Lele died last year. When I talked to an official from his church about Lele endorsing condom use, he distanced his congregation from the policy. It was as if the church official believed that if he tried hard enough, he could wish Lele’s policy away.
Some local practices contribute to the spread of HIV. In Homa Bay, it’s tradition that when a woman is widowed, she is shunned from society until she is cleansed. She can’t fetch water or talk to anyone until she has sex with a family member or someone whose specific role is to sleep with widows. And if she’s Catholic, the man can’t use a condom.
“The church says there are no use of condoms, I feel very disturbed and pained because the woman will continue spreading HIV/AIDS,” says Sister Caroline Osogo.
Osogo used to be a nun, but she left the Catholic Church 12 years ago for its stance on condoms and its other regressive policies. She is tall and wiry, like a lightning bolt that rises from the ground. Osogo hopes that Pope Francis will relax the Catholic church’s ban on condoms when he comes to Africa, just as he has been more accepting of the LGBTQ community. Osogo says that there have been priests and nuns who have died of AIDS; it’s lonely in the church, and they sleep together.
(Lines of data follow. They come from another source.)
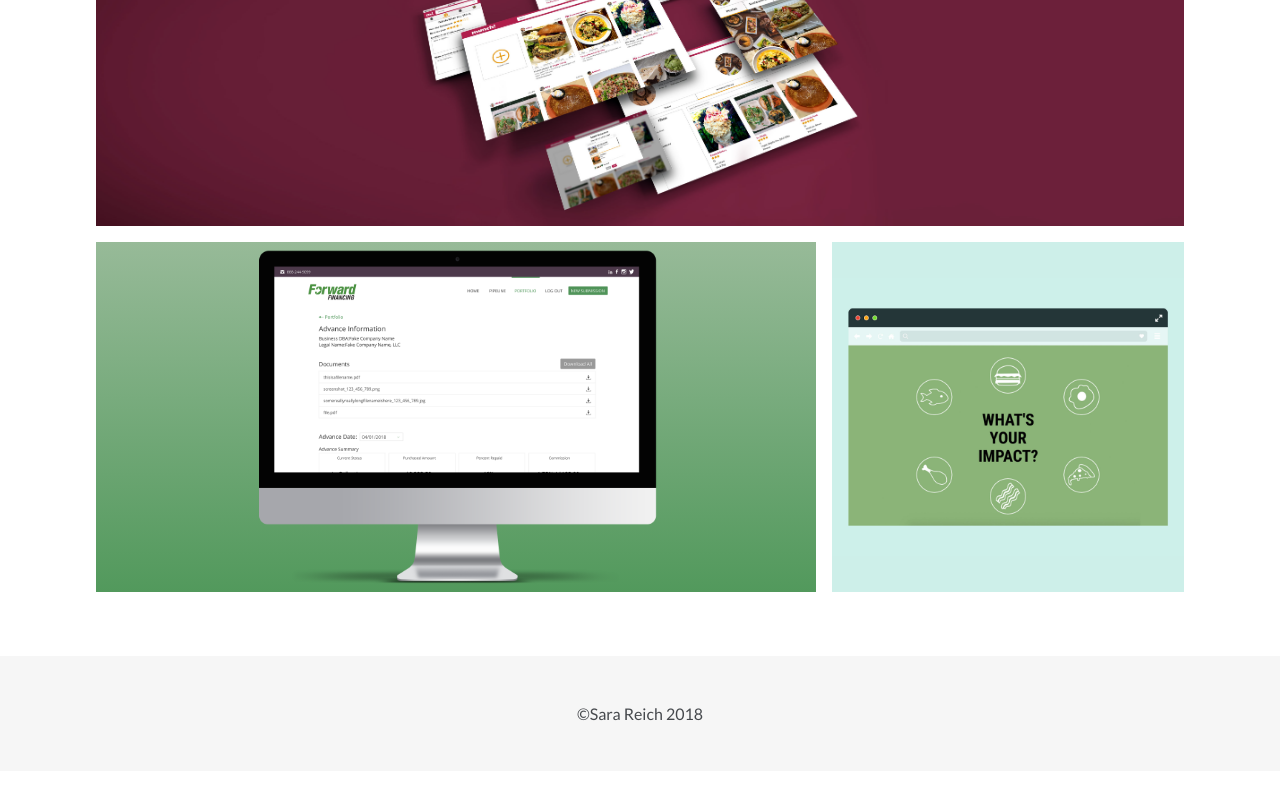
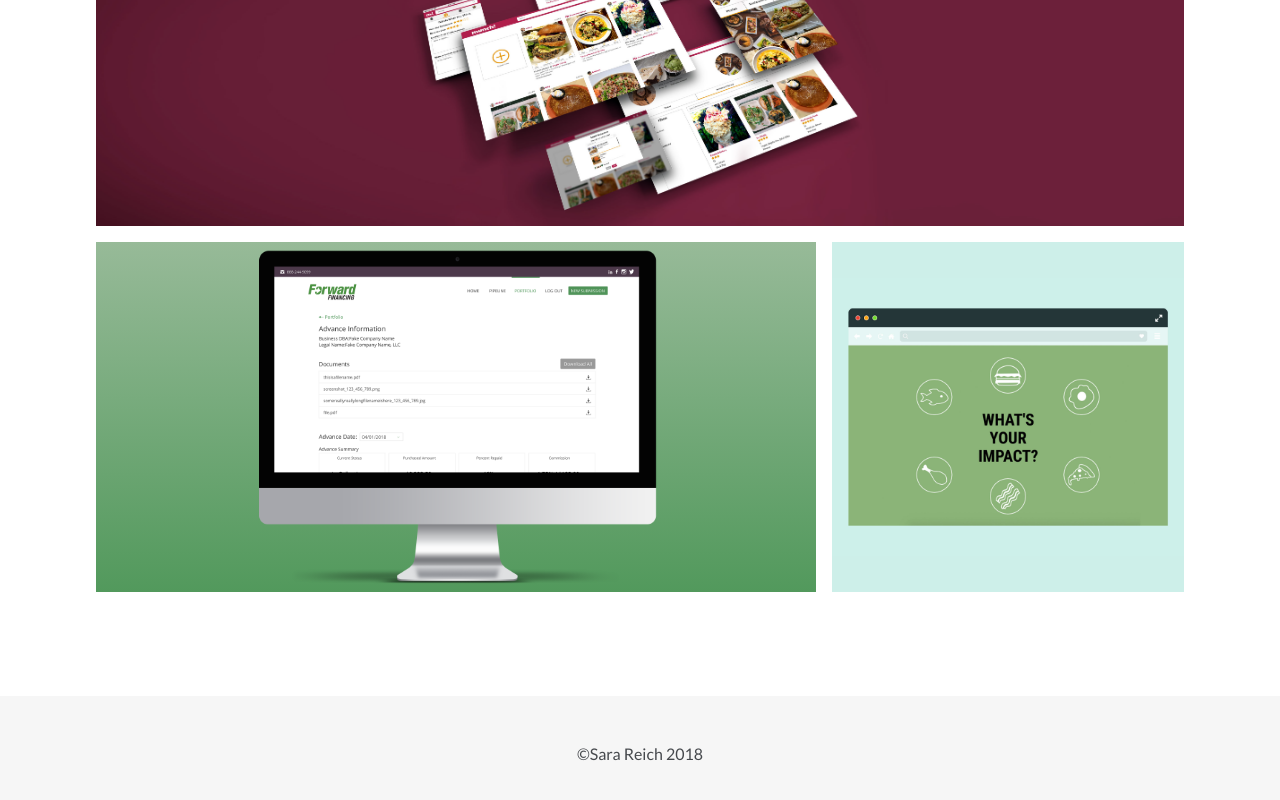
Before and after one commit to sarareich/sarareich.github.io, a React (Create React App) app: page / in a window 1280 px wide. Shown: the part 230-1030 px from the top of the page. Before the commit the page ends 1001 px from the top, so only its background shows below. Built offline with nearby package versions, Linux system fonts and the light colour scheme; a web font is replaced by a local one.

Commit message:
fix footer

```diff
--- a/src/components/Footer/Footer.scss
+++ b/src/components/Footer/Footer.scss
@@ -1,3 +1,9 @@
+.footer__wrap {
+  bottom: 0;
+  position: absolute;
+  width: 100%;
+}
+
 .footer {
   background-color: #f6f6f6;
   display: flex;
--- a/src/styles/styles.scss
+++ b/src/styles/styles.scss
@@ -5,6 +5,14 @@
   box-sizing: border-box;
   margin: 0;
   padding: 0;
+}
+
+.App {
+  display: block;
+  min-height: 100vh;
+  overflow: hidden;
+  padding-bottom: 155px;
+  position: relative;
 }
 
 .shadow {
@@ -88,7 +96,7 @@ body {
 
 //CONTAINER WIDTH
 .page {
-  max-width: 1224px;
+  max-width: 1408px;
   width: 85vw;
   margin: 0 auto;
 
```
“It is high time the church should face this issue of condoms [and] protection in the Catholic Church from the human side of their feelings.” Osogo said.
Using condoms has been shown to reduce HIV transmission by around 80 percent. In Homa Bay, some Catholics ignore the condom ban due to the health crisis.
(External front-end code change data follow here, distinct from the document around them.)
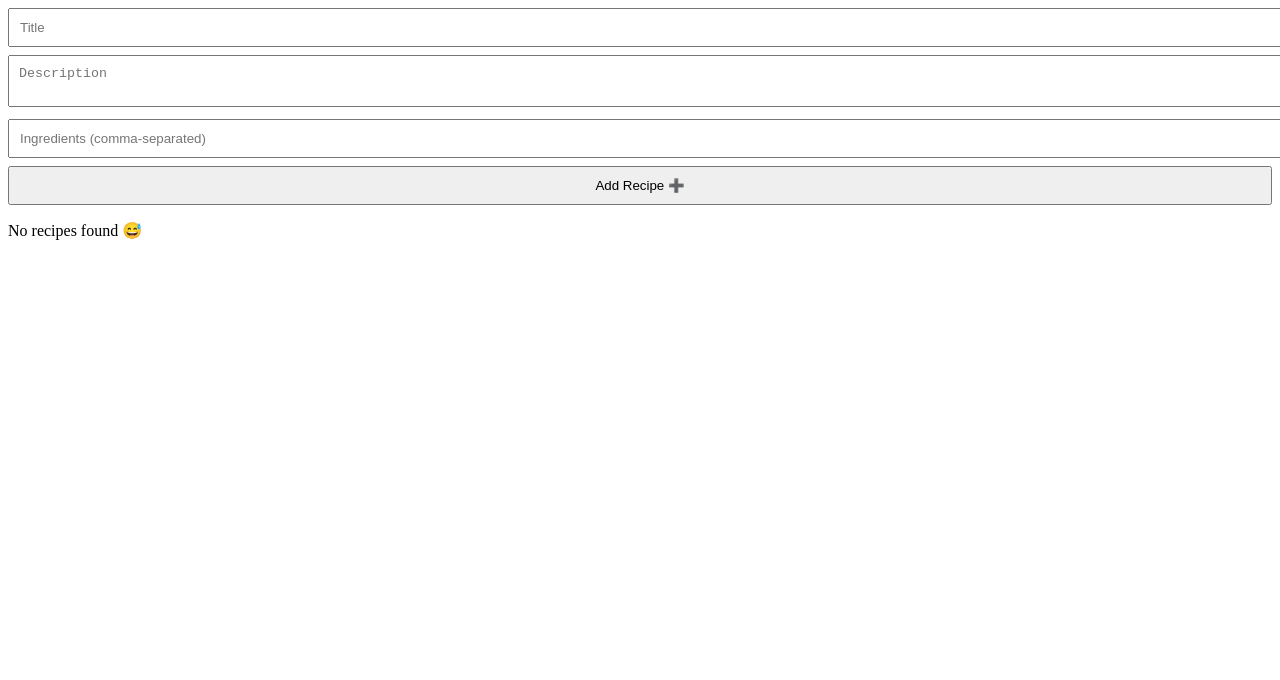
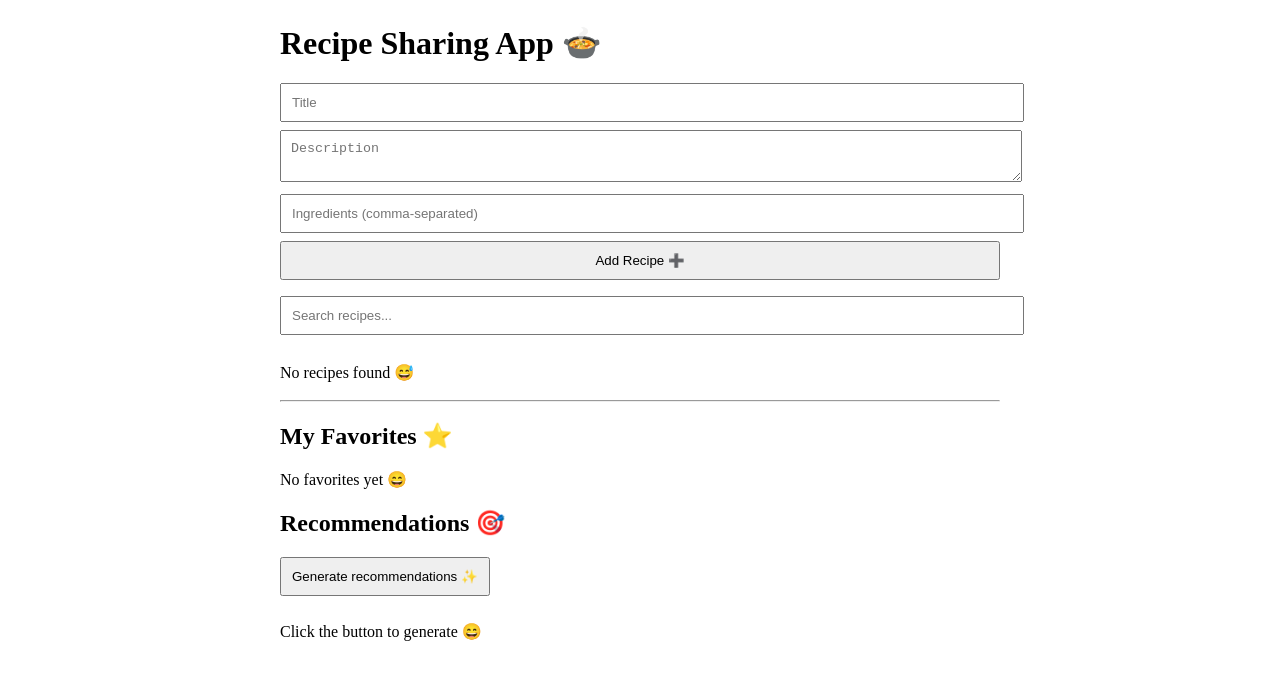
Before and after one commit to Ashraf-Magdy-Mostafa/alx-fe-reactjs, a React (Vite) app in the folder recipe-sharing-app/: page / in a window 1280 px wide. Shown: the top 680 px of the page. Built offline with nearby package versions, Linux system fonts and the light colour scheme.

Commit message:
checker fix

```diff
--- a/recipe-sharing-app/src/App.jsx
+++ b/recipe-sharing-app/src/App.jsx
@@ -1,24 +1,44 @@
-import { BrowserRouter, Routes, Route } from "react-router-dom";
+import { BrowserRouter as Router, Routes, Route, Link } from "react-router-dom";
 import AddRecipeForm from "./components/AddRecipeForm";
 import RecipeList from "./components/RecipeList";
+import SearchBar from "./components/SearchBar";
+import FavoritesList from "./components/FavoritesList";
+import RecommendationsList from "./components/RecommendationsList";
 import RecipeDetails from "./components/RecipeDetails";
+
+const Home = () => {
+  return (
+    <div style={{ maxWidth: 720, margin: "0 auto", padding: 16 }}>
+      <h1 style={{ marginTop: 0 }}>Recipe Sharing App 🍲</h1>
+
+      <AddRecipeForm />
+      <SearchBar />
+      <RecipeList />
+
+      <hr style={{ margin: "18px 0" }} />
+      <FavoritesList />
+      <RecommendationsList />
+    </div>
+  );
+};
+
+const RecipeDetailsRoute = () => {
+  return (
+    <div style={{ maxWidth: 720, margin: "0 auto", padding: 16 }}>
+      <Link to="/">← Back</Link>
+      <RecipeDetails />
+    </div>
+  );
+};
 
 function App() {
   return (
-    <BrowserRouter>
+    <Router>
       <Routes>
-        <Route
-          path="/"
-          element={
-            <div>
-              <AddRecipeForm />
-              <RecipeList />
-            </div>
-          }
-        />
-        <Route path="/recipes/:id" element={<RecipeDetails />} />
+        <Route path="/" element={<Home />} />
+        <Route path="/recipes/:id" element={<RecipeDetailsRoute />} />
       </Routes>
-    </BrowserRouter>
+    </Router>
   );
 }
 
--- a/recipe-sharing-app/src/components/DeleteRecipeButton.jsx
+++ b/recipe-sharing-app/src/components/DeleteRecipeButton.jsx
@@ -1,15 +1,18 @@
+import { useNavigate } from "react-router-dom";
 import { useRecipeStore } from "./recipeStore";
 
 const DeleteRecipeButton = ({ recipeId }) => {
+  const navigate = useNavigate();
   const deleteRecipe = useRecipeStore((state) => state.deleteRecipe);
 
-  const handleDelete = () => {
+  const handleClick = () => {
     deleteRecipe(recipeId);
+    navigate("/");
   };
 
   return (
-    <button onClick={handleDelete}>
-      Delete Recipe
+    <button onClick={handleClick} style={{ padding: 10, marginTop: 10 }}>
+      Delete 🗑️
     </button>
   );
 };
```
“Margarett” is a sex worker and is infected with HIV. (Her name has been changed to protect her identity.) Whenever she can, she says, she uses condoms because she wants to stop the spread of the disease. Unlike St. Peter’s Church, the Catholic church she attends encourages everyone to use condoms. The pastors in Margarett’s church say that even those in a committed relationship should use contraception—you don’t know if your partner has a “side dish.”
Religion has an important impact on sexual habits in Homa Bay, Janthi Pruce, the local project coordinator for Doctors Without Borders, told me. In 2013, Doctors Without Borders began to provide free testing for HIV, and the group sends health experts to meet with people who are HIV-positive to make sure they are using their drugs correctly. In partnership with the local government, residents get free HIV drugs.
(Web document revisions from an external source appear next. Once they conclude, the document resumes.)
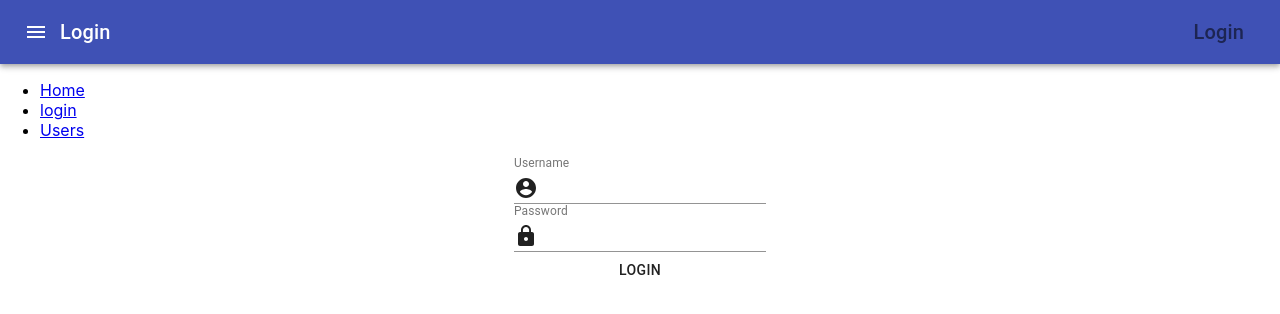
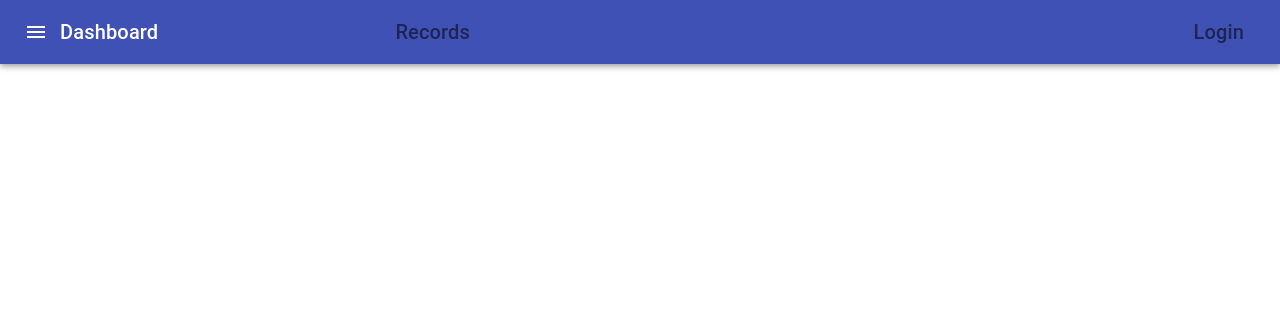
Before and after one commit to proohit/accountingapp, a React (Create React App) app: page /login in a window 1280 px wide. Shown: the top 314 px of the page. Built offline with nearby package versions, Linux system fonts and the light colour scheme.

Commit message:
removed router, content, logout, records

```diff
--- a/src/App.js
+++ b/src/App.js
@@ -1,11 +1,9 @@
 import React, { Component } from 'react';
-import { BrowserRouter as Router, Route, Link, Switch } from 'react-router-dom';
-import { Snackbar } from '@material-ui/core'
+import { Snackbar, CircularProgress, Grid, Backdrop } from '@material-ui/core'
 import './App.css';
 import Login from './components/Login'
 import NavBar from './components/NavBar'
 import Test2 from './components/Test2'
-
 
 
 
@@ -17,6 +15,8 @@ class App extends Component {
       alert: null,
       openAlert: false,
       header: 'Dashboard',
+      content: null,
+      isLoading: false
     }
     this.functionSet = {
       changeHeader: (header) => {
@@ -27,50 +27,44 @@ class App extends Component {
       },
       closeAlert: () => {
         this.setState({ alert: null, openAlert: false })
+      },
+      setContent: (content) => {
+        this.setState({ content: content })
+      },
+      toggleLoading: () => {
+        this.setState({ isLoading: !this.state.isLoading })
       }
     }
   }
 
   changeToken = (token) => {
+    if (!token || !token === null) {
+      localStorage.removeItem('token');
+      this.setState({ token: null })
+    }
+    else {
       localStorage.setItem('token', token);
       this.setState({ token: localStorage.getItem('token') })
     }
+  }
+
   render() {
-    let loginRoute = { link: null, route: null };
-    if (!this.state.token) {
-      loginRoute = {
-        link: <li>
-          <Link to="/login">login</Link>
-        </li>,
-        route: <Route path="/login">
-          <Login functionSet={this.functionSet} changeToken={this.changeToken} />
-        </Route>
-      };
+    let loadingIndicator = null;
+    if (this.state.isLoading) {
+      loadingIndicator =
+        <Backdrop open={this.state.isLoading}>
+          <CircularProgress />
+        </Backdrop>
     }
     return (
-      <Router>
       <div>
         <nav>
-            <NavBar token={this.state.token} header={this.state.header}></NavBar>
-            <ul>
-              <li>
-                <Link to="/">Home</Link>
-              </li>
-              {loginRoute.link}
-              <li>
-                <Link to="/test2">Users</Link>
-              </li>
-            </ul>
+          <NavBar functionSet={this.functionSet} changeToken={this.changeToken} token={this.state.token} header={this.state.header}></NavBar>
         </nav>
-
-          {/* A <Switch> looks through its children <Route>s and
-              renders the first one that matches the current URL. */}
-          <Switch>
-            {loginRoute.route}
-            <Route path="/test2">
-              <Test2 />
-            </Route>
-          </Switch>
+        <Grid container direction='column' justify='center' alignItems='center'>
+          {loadingIndicator}
+          {this.state.content}
+        </Grid>
         <Snackbar
           anchorOrigin={{ vertical: 'bottom', horizontal: 'center' }}
           autoHideDuration={4000}
@@ -79,8 +73,6 @@ class App extends Component {
           {this.state.alert}
         </Snackbar>
       </div>
-      </Router >
-
     );
   }
 }
--- /dev/null
+++ b/src/components/Dashboard.js
@@ -0,0 +1,18 @@
+import React from 'react'
+import { Container, Typography } from '@material-ui/core'
+
+export default class Dashboard extends React.Component {
+    state = {
+
+    }
+
+    render() {
+        return (
+            <Container>
+                <Typography variant="h5">
+                    Dashboard
+                </Typography>
+            </Container>
+        )
+    }
+}
--- a/src/components/Login.js
+++ b/src/components/Login.js
@@ -2,6 +2,7 @@ import React, { Component } from "react";
 import { Container, InputAdornment, TextField, Button, Grid, Snackbar } from '@material-ui/core'
 import { Alert } from '@material-ui/lab'
 import { AccountCircle, Lock } from '@material-ui/icons'
+import Dashboard from './Dashboard'
 
 export default class Login extends Component {
     constructor() {
@@ -20,7 +21,7 @@ export default class Login extends Component {
     componentDidUpdate() {
         if (this.state.toDashboard) {
             this.props.functionSet.changeHeader('Dashboard')
-            window.location.href = '/'
+            this.props.functionSet.setContent(<Dashboard></Dashboard>)
         }
     }
     confirm = (e) => {
@@ -32,9 +33,8 @@ export default class Login extends Component {
                 body: JSON.stringify(loginData),
                 headers: { "Content-Type": 'application/json' }
             }
-            fetch('http://localhost:3000/login', params).then(res => res.json())
+            fetch('https://localhost:3000/login', params).then(res => res.json())
                 .then(res => {
-                    console.log(res);
                     if (!res.success) {
                         this.props.functionSet.openAlert(<Alert severity="error">{res.message}</Alert>);
                     } else {
--- a/src/components/NavBar.js
+++ b/src/components/NavBar.js
@@ -2,19 +2,35 @@
 import React from 'react'
 import { AppBar, Toolbar, IconButton, Typography, Grid } from '@material-ui/core'
 import { Menu, AccountCircle } from '@material-ui/icons'
-import { Redirect } from 'react-router-dom'
+import Login from './Login'
+import RecordView from './RecordView'
+import { Alert } from '@material-ui/lab'
 
 export default class NavBar extends React.Component {
     navigateToLogin = () => {
-        window.location.href = '/login'
+        this.props.functionSet.setContent(<Login changeToken={this.props.changeToken} functionSet={this.props.functionSet}></Login>)
+    }
+    navigateToRecords = () => {
+        this.props.functionSet.setContent(<RecordView functionSet={this.props.functionSet} token={this.props.token} />)
+    }
+    removeToken = () => {
+        this.props.changeToken(null)
+        this.props.functionSet.openAlert(<Alert severity='success'>successfully logged out</Alert>)
     }
     render() {
         let accountButton = null;
         if (this.props.token) {
             accountButton =
-                <IconButton edge="end" color="inherit">
-                    <AccountCircle />
-                </IconButton>
+                <div>
+                    <IconButton edge="end" color="inherit">
+                        <AccountCircle />
+                    </IconButton>
+                    <IconButton onClick={this.removeToken}>
+                        <Typography variant="h6">
+                            Logout
+                        </Typography>
+                    </IconButton>
+                </div>
         } else {
             accountButton =
                 <IconButton onClick={this.navigateToLogin}>
@@ -30,6 +46,13 @@ export default class NavBar extends React.Component {
                         <Menu />
                     </IconButton>
                     <Typography variant="h6">{this.props.header}</Typography>
+                    <Grid container direction='row' justify='center' alignItems='center'>
+                        <IconButton onClick={this.navigateToRecords}>
+                            <Typography color="inherit" variant="h6">
+                                Records
+                        </Typography>
+                        </IconButton>
+                    </Grid>
                     <Grid container direction='row' justify='flex-end'>
                         {accountButton}
                     </Grid>
--- /dev/null
+++ b/src/components/RecordView.js
@@ -0,0 +1,36 @@
+import React from 'react'
+import { Container, Typography } from '@material-ui/core'
+import { Alert } from '@material-ui/lab'
+
+export default class RecordView extends React.Component {
+    state = {
+        records: []
+    }
+
+    componentDidMount() {
+        this.props.functionSet.changeHeader('Records');
+        this.props.functionSet.toggleLoading();
+        const params = {
+            headers: { "Authorization": this.props.token, "Content-Type": 'application/json' },
+            method: 'GET'
+        }
+        fetch('http://localhost:3000/records', params).then(res => res.json()).then(records => {
+            if (records.success) {
+                this.setState({ records: records.message })
+            } else {
+                this.props.functionSet.openAlert(<Alert severity='error'>{records.message}</Alert>)
+            }
+            this.props.functionSet.toggleLoading();
+        }).catch(err => {
+            console.log(err);
+            this.props.functionSet.openAlert(<Alert severity='error'>oops, something went wrong retrieveing your records</Alert>)
+            this.props.functionSet.toggleLoading();
+        })
+    }
+    render() {
+        const records = this.state.records.map(record => <Typography>{record.description}</Typography>)
+        return (
+            this.state.records.map(record => <Typography key={record.id}>{record.description}</Typography>)
+        )
+    }
+}
```
Lines whose indentation alone changed are shown as unchanged.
The HIV prevalence for women who are 26 years old is 40 percent, according to a survey Doctors Without Borders conducted in 2012, and sex is common among young people. In some schools, contraception use has become a staple of the curriculum.
Yet youth outreach is also a cornerstone of Father Otieno’s seminars and sermons; he is trying to save the youngest of Homa Bay from a life of sin. It’s as if the youth of Homa Bay are a swing state in a campaign of deadly consequences.
After speaking with Father Otieno at St. Peter’s, I came across two teenage Kenyan boys in school uniforms trotting up the dirt road to school. One was tall and lanky, the other is shorter and more muscular. They were wary yet curious of outsiders, and both waved and said hello.
I asked them if their church allows condom use, and both appeared unsure of how to respond. The looming St. Peter’s Catholic Church seemed to collide in their minds with the public education programs they likely attended.
“No,” the shorter one answered, the church doesn’t allow condom use. As the two spoke more, they relaxed. They attend the local Catholic school. They like soccer.
Then the shorter one contradicted himself: His church does allow condom use.
The shorter boy became nervous, and it was clear that he wanted to say the right thing. Whether it’s with his pastor, his teachers, or a sexual partner, he probably just wants to do the right thing.
“Do you have any condoms?” he asks.